Study: Infant formula may impact future weight gain
When it comes to feeding baby, every parent wants what’s best for their child.
Now, a recent study suggests that what a baby eats in their first year of life could have an impact on their weight down the road.
The study looked at 1,087 infants and followed them over a year.
The infants were divided into three groups – those who were exclusively breastfed, those who did a combination of breastfeeding and formula, and those who were exclusively formula fed.
Eva Kubiczek-Love, M.D., of Cleveland Clinic Children’s did not take part in the study, but said the differences in weight between babies who were breastfed and formula fed were evident after one year.

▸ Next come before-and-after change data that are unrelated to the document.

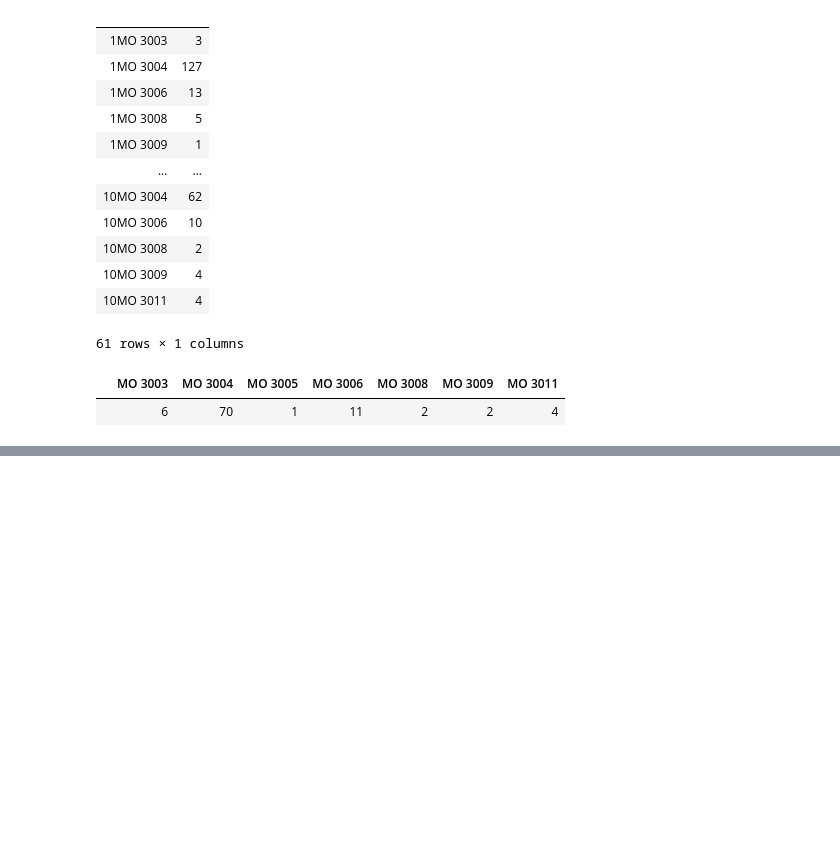
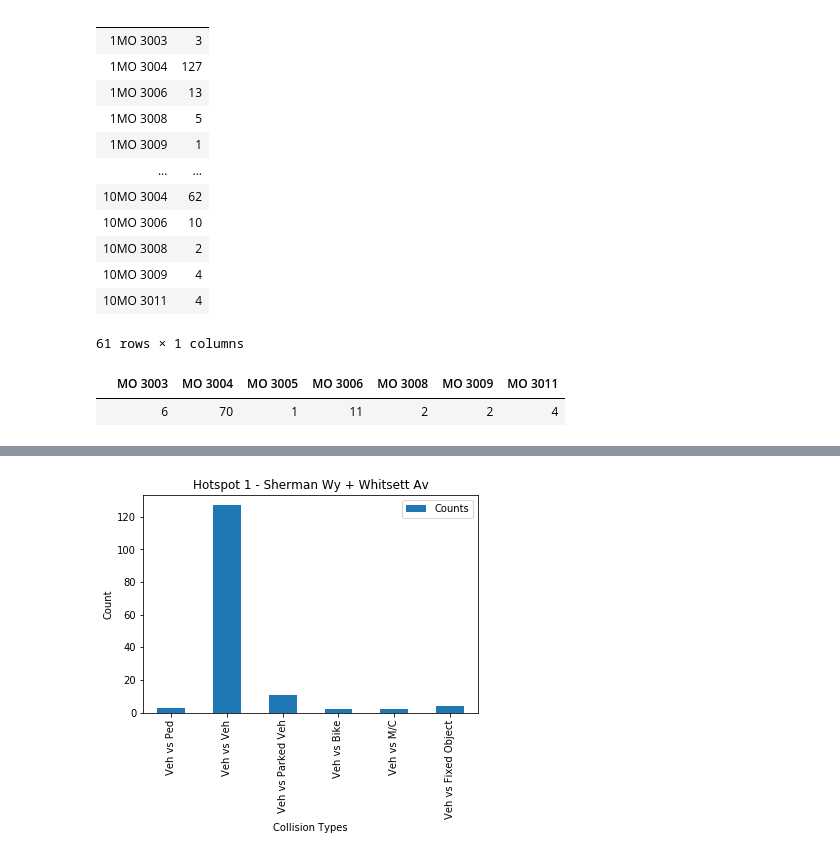
Before and after one commit to StephenCYang/Group_Project_1, a Jupyter notebook: MO Codes and Collisions/MO Codes and Time Occurrence .ipynb, the cells around one changed output, grey strips where cells are left out. Drawn from its saved outputs; the diff is of its cells as text; code cells hidden in the pictures; blank space fills up the shorter version.

```diff
--- a/MO Codes and Collisions/MO Codes and Time Occurrence .ipynb
+++ b/MO Codes and Collisions/MO Codes and Time Occurrence .ipynb
@@ -10,8 +10,8 @@ import scipy.stats as st
 import numpy as np
 
 # Study data files
-collision_data_path = "Resources/Cleaned_5Year.csv"
-heatmap_path = "Resources/HeatBins.csv"
+collision_data_path = "../Resources/Cleaned_5Year.csv"
+heatmap_path = "../Resources/HeatBins.csv"
 
 # Read the data
 collision_data_df = pd.read_csv(collision_data_path, sep=',')
@@ -630,0 +465,18 @@ plt.scatter(clean_df[''],scatter_df['Tumor Volume (mm3)'])
+# %%
+#Switching orientation with T function.
+#Update with MO names
+#Name the counts column
+summary1_df = pd.DataFrame({"Veh vs Ped": hotspot1_MO3003, "Veh vs Veh": hotspot1_MO3004,
+                            "Veh vs Parked Veh":hotspot8_MO3006, "Veh vs Bike": hotspot8_MO3008,
+                           "Veh vs M/C": hotspot8_MO3009, "Veh vs Fixed Object": hotspot8_MO3011,},
+                 index=[""]).T
+updated1_df = summary1_df.rename(columns = {"" : "Counts"})
+# %%
+updated1_df.plot(kind="bar")
+plt.title('Hotspot 1 - Sherman Wy + Whitsett Av')
+plt.xlabel("Collision Types")
+plt.ylabel("Count")
+plt.show
+plt.savefig("bar1.png", bbox_inches='tight', dpi=600)
+# %% [output]
+[figure, added]
```
Also changed, not shown: parts of 48 cells of this notebook, 21 other files.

“Children who were exclusively breastfed tended to have less obesity at a year of life, while those children who were breastfed and formula fed and those children that were exclusively formula fed tended to have a greater weight-for-length ratio at one year of life.”
In addition to the weight-for-length differences at one year old, researchers also discovered that the infants who only drank formula had different gut bacteria than those who were exclusively breastfed.

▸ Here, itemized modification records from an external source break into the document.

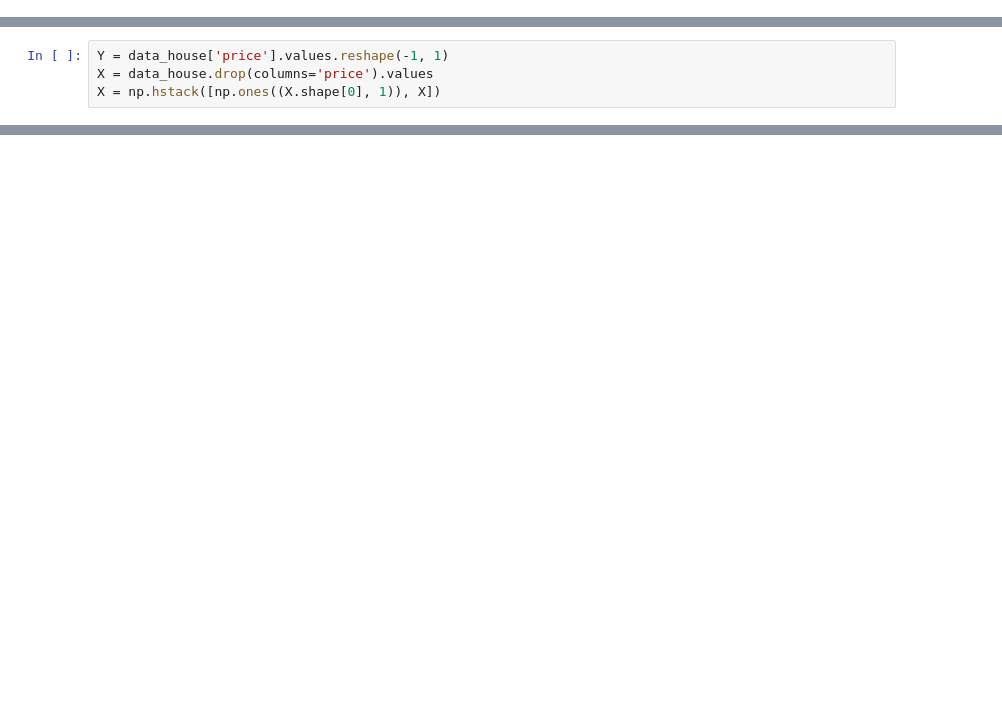
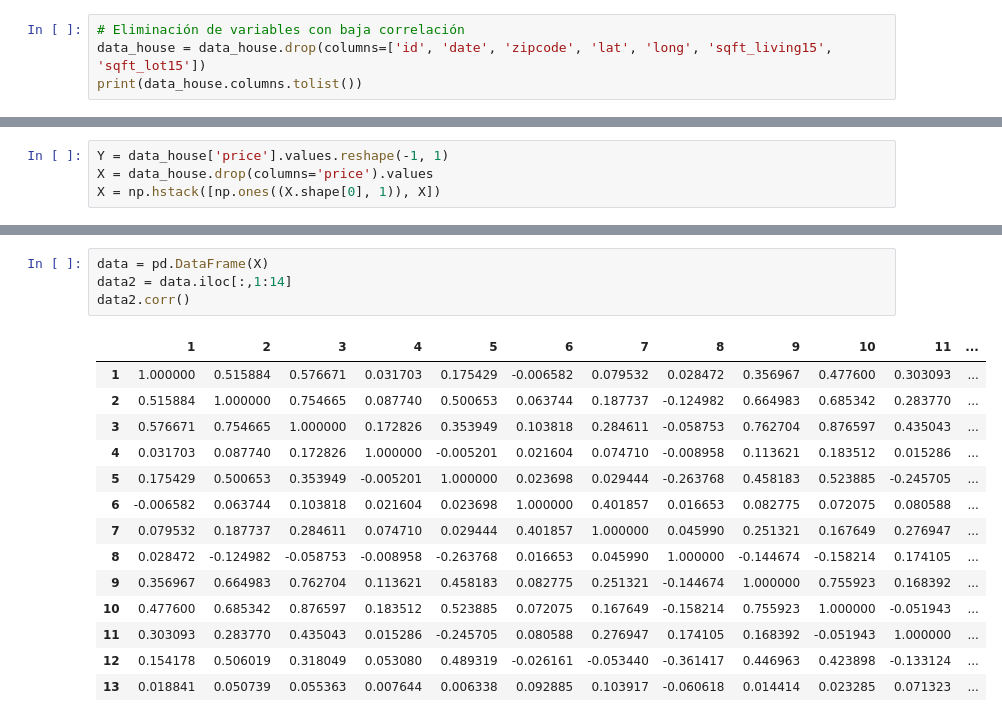
Before and after one commit to Benmaza/Benmaza, a Jupyter notebook: EBAC/Tareas/TareaM52-CD-RubenMaza.ipynb, the cells around one changed output, grey strips where cells are left out. Drawn from its saved outputs; the diff is of its cells as text; blank space fills up the shorter version.

```diff
--- a/EBAC/Tareas/TareaM52-CD-RubenMaza.ipynb
+++ b/EBAC/Tareas/TareaM52-CD-RubenMaza.ipynb
@@ -22,0 +54,4 @@ data_house
+# %%
+# Eliminación de variables con baja correlación
+data_house = data_house.drop(columns=['id', 'date', 'zipcode', 'lat', 'long', 'sqft_living15', 'sqft_lot15'])
+print(data_house.columns.tolist())
@@ -26,0 +329,19 @@ X = np.hstack([np.ones((X.shape[0], 1)), X])
+# %%
+data = pd.DataFrame(X)
+data2 = data.iloc[:,1:14]
+data2.corr()
+# %% [output]
+|  | 1 | 2 | 3 | 4 | 5 | 6 | 7 | 8 | 9 | 10 | 11 | ... |
+| 1 | 1.000000 | 0.515884 | 0.576671 | 0.031703 | 0.175429 | -0.006582 | 0.079532 | 0.028472 | 0.356967 | 0.477600 | 0.303093 | ... |
+| 2 | 0.515884 | 1.000000 | 0.754665 | 0.087740 | 0.500653 | 0.063744 | 0.187737 | -0.124982 | 0.664983 | 0.685342 | 0.283770 | ... |
+| 3 | 0.576671 | 0.754665 | 1.000000 | 0.172826 | 0.353949 | 0.103818 | 0.284611 | -0.058753 | 0.762704 | 0.876597 | 0.435043 | ... |
+| 4 | 0.031703 | 0.087740 | 0.172826 | 1.000000 | -0.005201 | 0.021604 | 0.074710 | -0.008958 | 0.113621 | 0.183512 | 0.015286 | ... |
+| 5 | 0.175429 | 0.500653 | 0.353949 | -0.005201 | 1.000000 | 0.023698 | 0.029444 | -0.263768 | 0.458183 | 0.523885 | -0.245705 | ... |
+| 6 | -0.006582 | 0.063744 | 0.103818 | 0.021604 | 0.023698 | 1.000000 | 0.401857 | 0.016653 | 0.082775 | 0.072075 | 0.080588 | ... |
+| 7 | 0.079532 | 0.187737 | 0.284611 | 0.074710 | 0.029444 | 0.401857 | 1.000000 | 0.045990 | 0.251321 | 0.167649 | 0.276947 | ... |
+| 8 | 0.028472 | -0.124982 | -0.058753 | -0.008958 | -0.263768 | 0.016653 | 0.045990 | 1.000000 | -0.144674 | -0.158214 | 0.174105 | ... |
+| 9 | 0.356967 | 0.664983 | 0.762704 | 0.113621 | 0.458183 | 0.082775 | 0.251321 | -0.144674 | 1.000000 | 0.755923 | 0.168392 | ... |
+| 10 | 0.477600 | 0.685342 | 0.876597 | 0.183512 | 0.523885 | 0.072075 | 0.167649 | -0.158214 | 0.755923 | 1.000000 | -0.051943 | ... |
+| 11 | 0.303093 | 0.283770 | 0.435043 | 0.015286 | -0.245705 | 0.080588 | 0.276947 | 0.174105 | 0.168392 | -0.051943 | 1.000000 | ... |
+| 12 | 0.154178 | 0.506019 | 0.318049 | 0.053080 | 0.489319 | -0.026161 | -0.053440 | -0.361417 | 0.446963 | 0.423898 | -0.133124 | ... |
+| 13 | 0.018841 | 0.050739 | 0.055363 | 0.007644 | 0.006338 | 0.092885 | 0.103917 | -0.060618 | 0.014414 | 0.023285 | 0.071323 | ... |
```
Also changed, not shown: parts of 30 cells of this notebook, 1 other file.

Dr. Kubiczek-Love said breast milk contains both pre and probiotics, which suppress the growth of certain types of bacteria and promotes the growth of others, possibly providing a protective effect against becoming overweight.
She said this study adds to what experts already know about breastfeeding and its many benefits to growing babies.
“We know that breastfeeding, over the lifespan of a child, can be beneficial in so many ways,” said Dr. Kubiczek-Love. “In the newborn period it can result in less infections and both in teenage years and in adulthood, it can reduce the prevalence of many chronic medical conditions such as juvenile diabetes and ulcerative colitis.”
Dr. Kubiczek-Love said breastfeeding can be a real challenge for new moms in the beginning. She recommends that women get the support they need very early on to help them on their way towards a successful breastfeeding experience.
Complete results of the study can be found in JAMA Pediatrics.